During this month, we want to raise awareness, though, that you don't have to go it alone!  Make this the moment when you intentionally reach out to others to connect professionally.  Ask a question.  Share an experience or a practice.  Offer advice, or seek it.  The world is more connected today than ever, and the beauty is that those connections are more flexible and adaptable than ever before!  Connect when you have time or can fit it into your schedule.  There are so many of us who slip these connections in just before bed, or at a late hour when we are up thinking about "educator issues" that just won't let us drift off to sleep.  Maybe that's a moment when you can commit to giving it a try without worry of trying to fit another thing into an already packed day.
Remember the old adage, "Many hands make light work."  Never have there been more connected educators willing to throw in to a fellow educator (albeit an absolute stranger) for the good of the cause.  For those of us who have reached out and started connecting, it's amazing how rejuvenated, supported, and, well, connected you feel to others in your profession, and also, beyond your school walls.  The perspective gained can be empowering and enlightening!

Where to Start?

There are SO MANY great places to start, but being Connected Educator month, one resource I'd love to point out the Connected Educator website.  From book clubs to events to discussion groups, you'll find it all here.  The beauty is that you'll find others who have taken the step forward to become a more connected educator, meaning you'll find people with the same goal of reaching out and trying new things.
On this site you'll also find an amazing tool -- the edConnectr.  After a few minutes of inputting my personal educational interests, areas of educational expertise, and topics I'd like to connect with others on, it put forward a graph of other connected educators I may want to connect with, and as much personal contact information as the person was willing to include. 
Take a look at my graph at right.  

Each pin represents a person or group that I can connect with to start a conversation.  Upon review, I knew a few of these names, but many were local people that I have not yet met.
Perhaps it is time for you to create an edConnectr graph, just to see who there is to connect with.  Take it one step further, and challenge yourself to reach out and connect with somebody, just to try something new and to begin connecting yourself as an educator.

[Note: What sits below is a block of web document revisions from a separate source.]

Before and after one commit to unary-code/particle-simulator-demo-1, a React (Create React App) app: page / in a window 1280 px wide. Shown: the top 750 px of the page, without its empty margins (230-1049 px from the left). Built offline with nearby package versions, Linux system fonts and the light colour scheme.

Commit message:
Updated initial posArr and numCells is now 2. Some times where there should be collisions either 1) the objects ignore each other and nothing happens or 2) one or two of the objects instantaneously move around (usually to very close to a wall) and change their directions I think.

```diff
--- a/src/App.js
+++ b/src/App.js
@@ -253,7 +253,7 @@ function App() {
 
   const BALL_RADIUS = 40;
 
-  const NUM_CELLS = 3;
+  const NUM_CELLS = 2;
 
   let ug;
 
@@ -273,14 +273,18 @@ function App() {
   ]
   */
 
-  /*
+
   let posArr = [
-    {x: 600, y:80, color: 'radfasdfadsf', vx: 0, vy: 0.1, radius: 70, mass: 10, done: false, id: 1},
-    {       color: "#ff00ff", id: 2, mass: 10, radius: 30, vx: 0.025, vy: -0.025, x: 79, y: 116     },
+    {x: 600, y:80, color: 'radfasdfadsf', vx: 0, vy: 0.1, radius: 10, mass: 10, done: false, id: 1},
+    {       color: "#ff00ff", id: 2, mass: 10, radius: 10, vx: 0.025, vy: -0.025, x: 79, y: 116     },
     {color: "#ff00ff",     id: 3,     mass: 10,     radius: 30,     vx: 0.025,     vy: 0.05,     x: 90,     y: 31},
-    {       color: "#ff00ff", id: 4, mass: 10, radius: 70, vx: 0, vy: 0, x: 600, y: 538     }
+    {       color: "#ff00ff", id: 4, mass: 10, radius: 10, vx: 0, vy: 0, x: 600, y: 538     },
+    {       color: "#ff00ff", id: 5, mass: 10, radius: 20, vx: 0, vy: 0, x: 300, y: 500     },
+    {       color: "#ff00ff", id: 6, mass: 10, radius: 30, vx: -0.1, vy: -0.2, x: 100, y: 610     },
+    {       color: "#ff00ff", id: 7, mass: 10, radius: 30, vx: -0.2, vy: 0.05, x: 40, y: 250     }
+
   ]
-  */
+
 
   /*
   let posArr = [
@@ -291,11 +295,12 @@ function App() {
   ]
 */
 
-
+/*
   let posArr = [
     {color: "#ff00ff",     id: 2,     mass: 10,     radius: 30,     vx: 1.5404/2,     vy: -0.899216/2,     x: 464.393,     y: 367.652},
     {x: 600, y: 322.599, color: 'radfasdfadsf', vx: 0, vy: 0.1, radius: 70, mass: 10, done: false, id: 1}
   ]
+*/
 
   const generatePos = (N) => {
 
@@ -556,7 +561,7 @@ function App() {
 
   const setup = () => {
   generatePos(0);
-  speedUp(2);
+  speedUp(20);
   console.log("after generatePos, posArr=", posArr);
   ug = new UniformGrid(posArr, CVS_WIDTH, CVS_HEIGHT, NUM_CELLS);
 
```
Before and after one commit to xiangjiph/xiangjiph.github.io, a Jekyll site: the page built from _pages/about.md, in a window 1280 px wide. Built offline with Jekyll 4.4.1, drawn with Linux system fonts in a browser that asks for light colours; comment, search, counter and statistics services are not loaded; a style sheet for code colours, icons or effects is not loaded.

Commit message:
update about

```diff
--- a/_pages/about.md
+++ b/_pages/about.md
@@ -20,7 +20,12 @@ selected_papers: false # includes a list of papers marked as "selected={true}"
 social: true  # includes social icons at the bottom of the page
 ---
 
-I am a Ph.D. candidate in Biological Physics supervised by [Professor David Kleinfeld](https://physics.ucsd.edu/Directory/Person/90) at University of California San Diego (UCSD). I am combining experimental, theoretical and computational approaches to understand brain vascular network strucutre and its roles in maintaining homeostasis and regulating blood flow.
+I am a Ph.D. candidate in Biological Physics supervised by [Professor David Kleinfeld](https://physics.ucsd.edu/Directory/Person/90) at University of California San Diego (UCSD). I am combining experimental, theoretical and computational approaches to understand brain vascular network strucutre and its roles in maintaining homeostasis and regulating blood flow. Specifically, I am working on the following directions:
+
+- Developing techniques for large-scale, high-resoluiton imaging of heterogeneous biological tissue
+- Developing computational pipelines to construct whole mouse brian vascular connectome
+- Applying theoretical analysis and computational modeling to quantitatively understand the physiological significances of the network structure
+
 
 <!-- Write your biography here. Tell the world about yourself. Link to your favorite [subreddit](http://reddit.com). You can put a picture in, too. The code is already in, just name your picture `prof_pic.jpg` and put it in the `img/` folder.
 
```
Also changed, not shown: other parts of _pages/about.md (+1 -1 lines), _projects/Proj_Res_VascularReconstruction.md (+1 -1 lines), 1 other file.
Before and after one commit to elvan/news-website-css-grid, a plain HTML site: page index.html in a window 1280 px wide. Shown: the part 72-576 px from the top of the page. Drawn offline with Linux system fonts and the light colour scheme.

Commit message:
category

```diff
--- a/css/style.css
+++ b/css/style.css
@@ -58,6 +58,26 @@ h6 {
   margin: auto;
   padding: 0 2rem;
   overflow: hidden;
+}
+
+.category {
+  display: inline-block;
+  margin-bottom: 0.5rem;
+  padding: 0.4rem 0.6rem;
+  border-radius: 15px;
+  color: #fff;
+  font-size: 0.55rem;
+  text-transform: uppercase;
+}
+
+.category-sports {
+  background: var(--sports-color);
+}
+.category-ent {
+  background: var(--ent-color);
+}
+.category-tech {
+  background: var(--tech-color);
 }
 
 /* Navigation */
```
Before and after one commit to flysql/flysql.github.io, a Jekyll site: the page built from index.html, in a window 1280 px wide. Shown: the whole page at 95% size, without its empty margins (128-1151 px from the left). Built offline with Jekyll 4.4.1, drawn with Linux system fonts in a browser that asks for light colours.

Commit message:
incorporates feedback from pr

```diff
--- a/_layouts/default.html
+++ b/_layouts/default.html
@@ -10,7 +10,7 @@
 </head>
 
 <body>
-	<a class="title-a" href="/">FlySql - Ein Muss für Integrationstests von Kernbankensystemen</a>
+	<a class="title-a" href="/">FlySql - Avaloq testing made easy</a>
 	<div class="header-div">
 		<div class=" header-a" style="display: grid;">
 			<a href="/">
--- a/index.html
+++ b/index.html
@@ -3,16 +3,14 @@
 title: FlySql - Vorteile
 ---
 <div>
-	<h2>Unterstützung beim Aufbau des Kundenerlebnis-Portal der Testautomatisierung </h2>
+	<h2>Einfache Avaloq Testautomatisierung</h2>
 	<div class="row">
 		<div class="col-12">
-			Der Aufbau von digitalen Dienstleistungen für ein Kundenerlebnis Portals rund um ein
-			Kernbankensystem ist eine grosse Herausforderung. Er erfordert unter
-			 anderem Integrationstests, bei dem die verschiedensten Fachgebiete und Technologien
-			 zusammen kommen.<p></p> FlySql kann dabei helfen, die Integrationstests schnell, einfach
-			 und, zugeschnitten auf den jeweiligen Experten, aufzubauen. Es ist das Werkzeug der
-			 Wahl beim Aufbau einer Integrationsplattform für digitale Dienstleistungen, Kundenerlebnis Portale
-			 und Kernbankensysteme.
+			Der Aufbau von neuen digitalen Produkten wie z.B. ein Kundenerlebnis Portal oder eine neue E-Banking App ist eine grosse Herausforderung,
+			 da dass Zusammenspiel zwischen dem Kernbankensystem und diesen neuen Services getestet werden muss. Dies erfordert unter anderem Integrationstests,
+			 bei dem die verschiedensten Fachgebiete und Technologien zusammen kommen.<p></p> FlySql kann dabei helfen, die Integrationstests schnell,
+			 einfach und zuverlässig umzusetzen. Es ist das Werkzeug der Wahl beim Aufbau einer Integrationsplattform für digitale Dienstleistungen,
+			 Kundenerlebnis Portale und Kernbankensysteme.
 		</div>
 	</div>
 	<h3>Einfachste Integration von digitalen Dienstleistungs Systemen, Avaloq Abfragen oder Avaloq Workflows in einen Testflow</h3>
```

So go on -- give it a whirl, make a personal commitment, and see if you can get connected this month.  
And yes...these resources came to me from people I have connected with in my own Personal/Professional Learning Networks -- and it is THESE relationships that have made getting connected such a value added to my professional life!  Thank you to all of you who I have been able to connect with over the past 8 years!  It has been an absolute life changing experience for me.